"There's no specific agenda. It's really going to be whatever the President wants to talk about," McMaster said then.
Administration officials told CNN that Trump plans to focus heavily on the conflicts in Syria and Ukraine. And there is little expectation among Trump's national security team that Trump will confront Russia over its attempts to influence the 2016 election, as many Republican and Democratic lawmakers have hoped Trump would do.
Trump and Putin have spoken three times by phone since Trump took office, but the public-facing in-person meeting between the two leaders will be intensely scrutinized -- from the language they use in their meeting to the body language they project in front of the cameras -- by US and foreign officials eager to gauge the future of US-Russia relations.
The Trump-Putin relationship has been mired in controversy since the days of the 2016 presidential campaign and has been further complicated since Trump took office by the federal investigation into Russia's election actions and contacts between Trump campaign associates and Moscow.
During the campaign, Trump argued for improving US-Russia relations and frequently praised Putin after the Russian leader spoke favorably of Trump.
But US-Russia relations have yet to see a turnaround since Trump took office in January, with ongoing tensions in the relationship stemming from Russia's support for rebels in Ukraine and the regime of Bashar al-Assad in Syria.
Still, Trump has not struck nearly as stern a tone as the majority of US lawmakers in addressing Russian actions around the world, and in particular Russia's interference in the 2016 election.
Despite the US intelligence community's assessment that Russia interfered in the 2016 election to help Trump and hurt his Democratic opponent, Hillary Clinton, Trump has repeatedly downplayed
and cast doubt on that assessment, suggesting Russia was not solely to blame for hacking activities in the US.
That perspective has alarmed some US officials, who have warned that Russia is likely to continue its efforts to undermine US democracy in the future if its actions are not met with a stern response from the US.
A past relationship?
The extent of Trump's previous relationship with Putin is unclear. Prior to the 2016 election, he said they had a relationship and had spoken "directly."
"I own Miss Universe.
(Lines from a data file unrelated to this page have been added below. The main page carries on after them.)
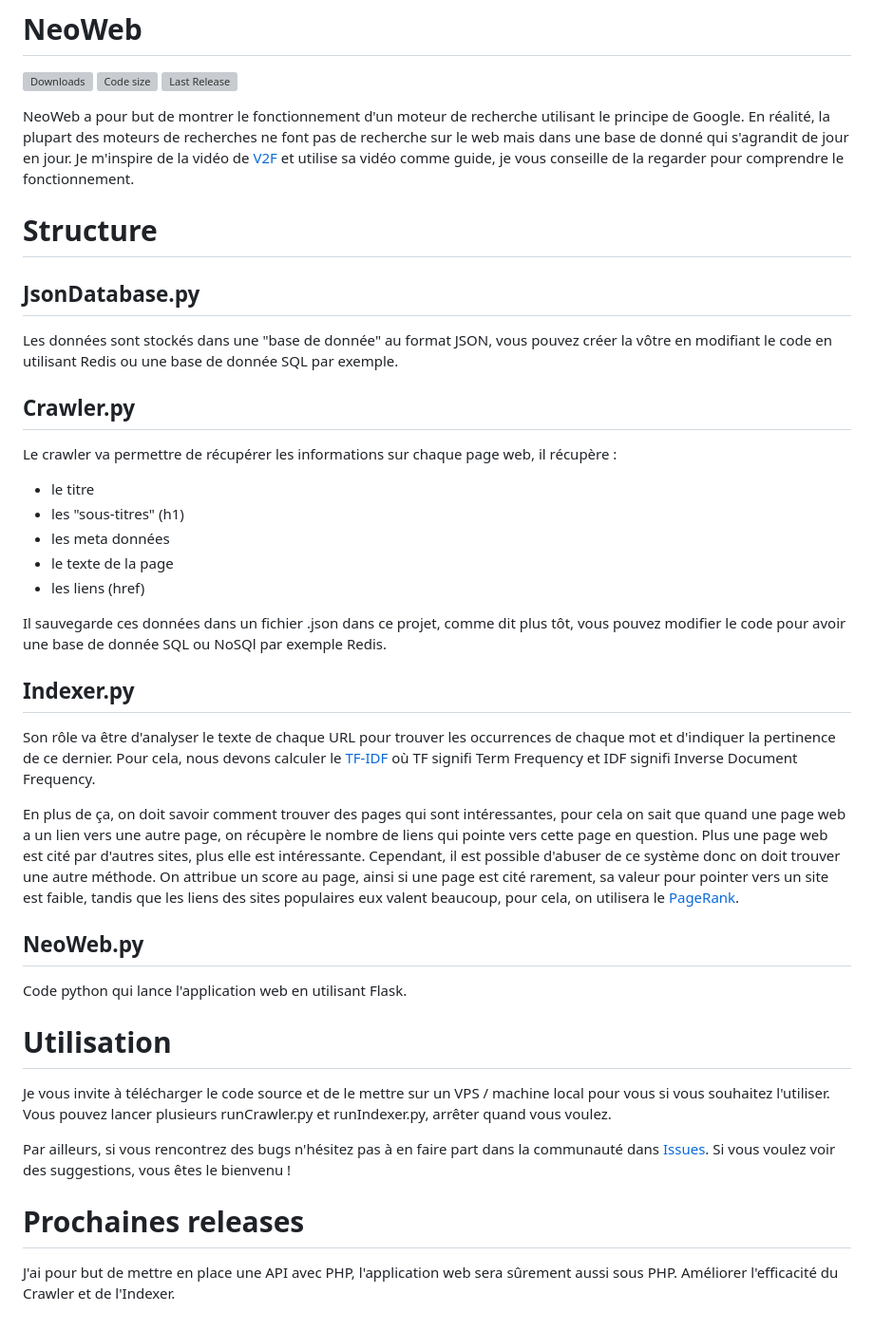
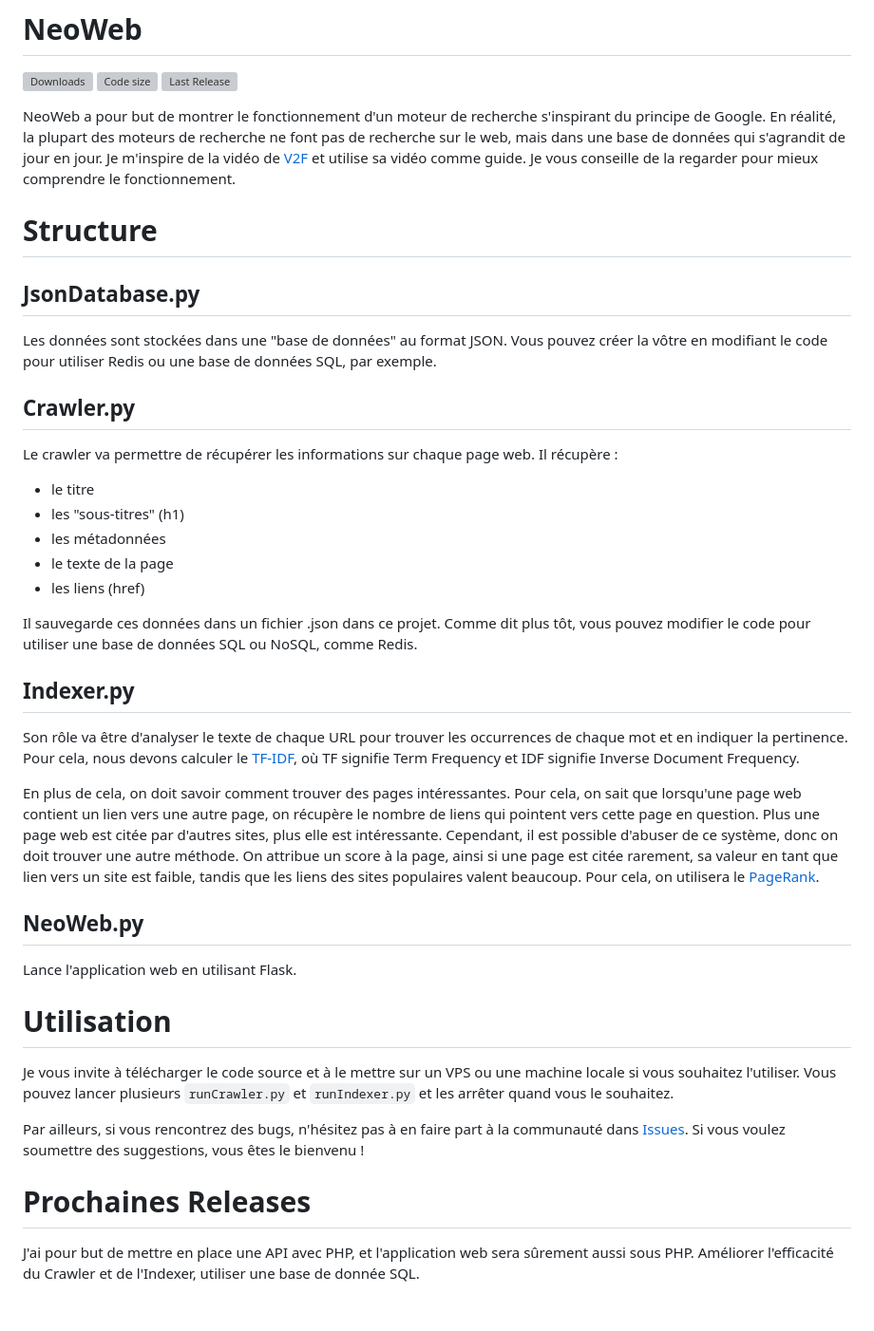
Before and after one commit to Program132/NeoWeb, a Markdown page: README.md, the part around the change. Shown: that part at 95% size. Rendered like a GitHub page; grey boxes are pictures that could not be loaded.

```diff
--- a/README.md
+++ b/README.md
@@ -4,52 +4,53 @@
 [![Code size](https://img.shields.io/github/languages/code-size/Program132/NeoWeb?style=for-the-badge)](https://github.com/Program132/NeoWeb)
 [![Last Release](https://img.shields.io/github/release/Program132/NeoWeb?style=for-the-badge)](https://github.com/Program132/NeoWeb/releases)
 
-NeoWeb a pour but de montrer le fonctionnement d'un moteur de recherche utilisant le principe de Google.
-En réalité, la plupart des moteurs de recherches ne font pas de recherche sur le web mais dans une base de donné qui s'agrandit de jour en jour.
-Je m'inspire de la vidéo de [V2F](https://youtu.be/O3cJUR2NimI) et utilise sa vidéo comme guide, je vous conseille de la regarder pour comprendre le fonctionnement.
+NeoWeb a pour but de montrer le fonctionnement d'un moteur de recherche s'inspirant du principe de Google.
+En réalité, la plupart des moteurs de recherche ne font pas de recherche sur le web, mais dans une base de données qui s'agrandit de jour en jour.
+Je m'inspire de la vidéo de [V2F](https://youtu.be/O3cJUR2NimI) et utilise sa vidéo comme guide.  Je vous conseille de la regarder pour mieux comprendre le fonctionnement.
 
 # Structure
 
 ## JsonDatabase.py
 
-Les données sont stockés dans une "base de donnée" au format JSON, vous pouvez créer la vôtre en modifiant le code en utilisant Redis ou une base de donnée SQL par exemple.
+Les données sont stockées dans une "base de données" au format JSON. Vous pouvez créer la vôtre en modifiant le code pour utiliser Redis ou une base de données SQL, par exemple.
 
 ## Crawler.py
 
-Le crawler va permettre de récupérer les informations sur chaque page web, il récupère :
+Le crawler va permettre de récupérer les informations sur chaque page web. Il récupère :
 - le titre
 - les "sous-titres" (h1)
-- les meta données
+- les métadonnées
 - le texte de la page
 - les liens (href)
 
-Il sauvegarde ces données dans un fichier .json dans ce projet, comme dit plus tôt, vous pouvez modifier le code pour avoir une base de donnée SQL ou NoSQl par exemple Redis.
+Il sauvegarde ces données dans un fichier .json dans ce projet. Comme dit plus tôt, vous pouvez modifier le code pour utiliser une base de données SQL ou NoSQL, comme Redis.
 
 ## Indexer.py
 
-Son rôle va être d'analyser le texte de chaque URL pour trouver les occurrences de chaque mot et d'indiquer la pertinence de ce dernier.
-Pour cela, nous devons calculer le [TF-IDF](https://fr.wikipedia.org/wiki/TF-IDF) où TF signifi Term Frequency et IDF signifi Inverse Document Frequency.
+Son rôle va être d'analyser le texte de chaque URL pour trouver les occurrences de chaque mot et en indiquer la pertinence.
+Pour cela, nous devons calculer le [TF-IDF](https://fr.wikipedia.org/wiki/TF-IDF), où TF signifie Term Frequency et IDF signifie Inverse Document Frequency.
 
-En plus de ça, on doit savoir comment trouver des pages qui sont intéressantes, pour cela on sait que quand une page web a un lien vers une autre page,
-on récupère le nombre de liens qui pointe vers cette page en question.
-Plus une page web est cité par d'autres sites, plus elle est intéressante.
-Cependant, il est possible d'abuser de ce système donc on doit trouver une autre méthode.
-On attribue un score au page, ainsi si une page est cité rarement, sa valeur pour pointer vers un site est faible, tandis que les liens des sites populaires eux valent beaucoup,
-pour cela, on utilisera le [PageRank](https://fr.wikipedia.org/wiki/PageRank).
+En plus de cela, on doit savoir comment trouver des pages intéressantes.
+Pour cela, on sait que lorsqu'une page web contient un lien vers une autre page, on récupère le nombre de liens qui pointent vers cette page en question.
+Plus une page web est citée par d'autres sites, plus elle est intéressante. Cependant, il est possible d'abuser de ce système, donc on doit trouver une autre méthode.
+On attribue un score à la page, ainsi si une page est citée rarement, sa valeur en tant que lien vers un site est faible, tandis que les liens des sites populaires valent beaucoup.
+Pour cela, on utilisera le [PageRank](https://fr.wikipedia.org/wiki/PageRank).
+
+
 
 ## NeoWeb.py
 
-Code python qui lance l'application web en utilisant Flask.
+Lance l'application web en utilisant Flask.
 
 # Utilisation
 
-Je vous invite à télécharger le code source et de le mettre sur un VPS / machine local pour vous si vous souhaitez l'utiliser.
-Vous pouvez lancer plusieurs runCrawler.py et runIndexer.py, arrêter quand vous voulez.
+Je vous invite à télécharger le code source et à le mettre sur un VPS ou une machine locale si vous souhaitez l'utiliser.
+Vous pouvez lancer plusieurs `runCrawler.py` et `runIndexer.py` et les arrêter quand vous le souhaitez.
 
-Par ailleurs, si vous rencontrez des bugs n'hésitez pas à en faire part dans la communauté dans [Issues](https://github.com/Program132/NeoWeb/issues).
-Si vous voulez voir des suggestions, vous êtes le bienvenu !
+Par ailleurs, si vous rencontrez des bugs, n'hésitez pas à en faire part à la communauté dans [Issues](https://github.com/Program132/NeoWeb/issues).
+Si vous voulez soumettre des suggestions, vous êtes le bienvenu !
 
-# Prochaines releases
+# Prochaines Releases
 
-J'ai pour but de mettre en place une API avec PHP, l'application web sera sûrement aussi sous PHP.
-Améliorer l'efficacité du Crawler et de l'Indexer.
+J'ai pour but de mettre en place une API avec PHP, et l'application web sera sûrement aussi sous PHP.
+Améliorer l'efficacité du Crawler et de l'Indexer, utiliser une base de donnée SQL.
```
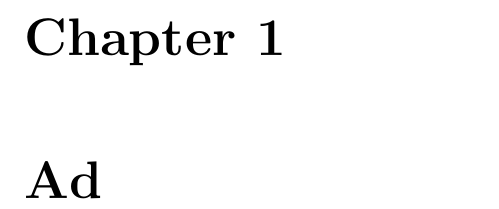
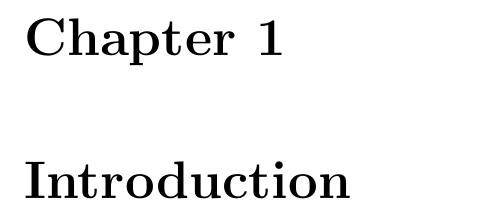
Before and after one commit to UOL-Y2P-WearableSensor/Final-Report, a LaTeX thesis (src/main.tex, which reads src/introduction.tex): part of page 8 of 12, cut so that both start at the same text. Compiled offline with pdfLaTeX.

Commit message:
refactor: update introduction.tex

```diff
--- a/src/introduction.tex
+++ b/src/introduction.tex
@@ -1 +1 @@
-\chapter{Ad}
+\chapter{Introduction}
```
I was in Russia, I was in Moscow recently," Trump said in May 2014
after the Miss Universe pageant had been held in Moscow the previous November. "And I spoke, indirectly and directly, with President Putin, who could not have been nicer, and we had a tremendous success."
In November 2015, Trump said he "got to know [Putin] very well" after the two were both featured in the same "60 Minutes" episode.
"I got to know him very well because we were both on '60 Minutes,' we were stablemates, and we did very well that night. But you know that," Trump said
during the GOP debate.
He later clarified on Twitter that the two men were not in the same green room.
But at the height of the presidential campaign last July, Trump backed off his claim that he had a relationship with Putin.
"I never met Putin," Trump said in July 2016
during his last news conference
before the election. "I don't know who Putin is. He said one nice thing about me. He said I'm a genius. I said thank you very much to the newspaper and that was the end of it. I never met Putin."
He reasserted that point during the October presidential debate
against Hillary Clinton.
"I don't know Putin," Trump said
. "I think it would be great if we got along with Russia because we could fight ISIS together, as an example. But I don't know Putin."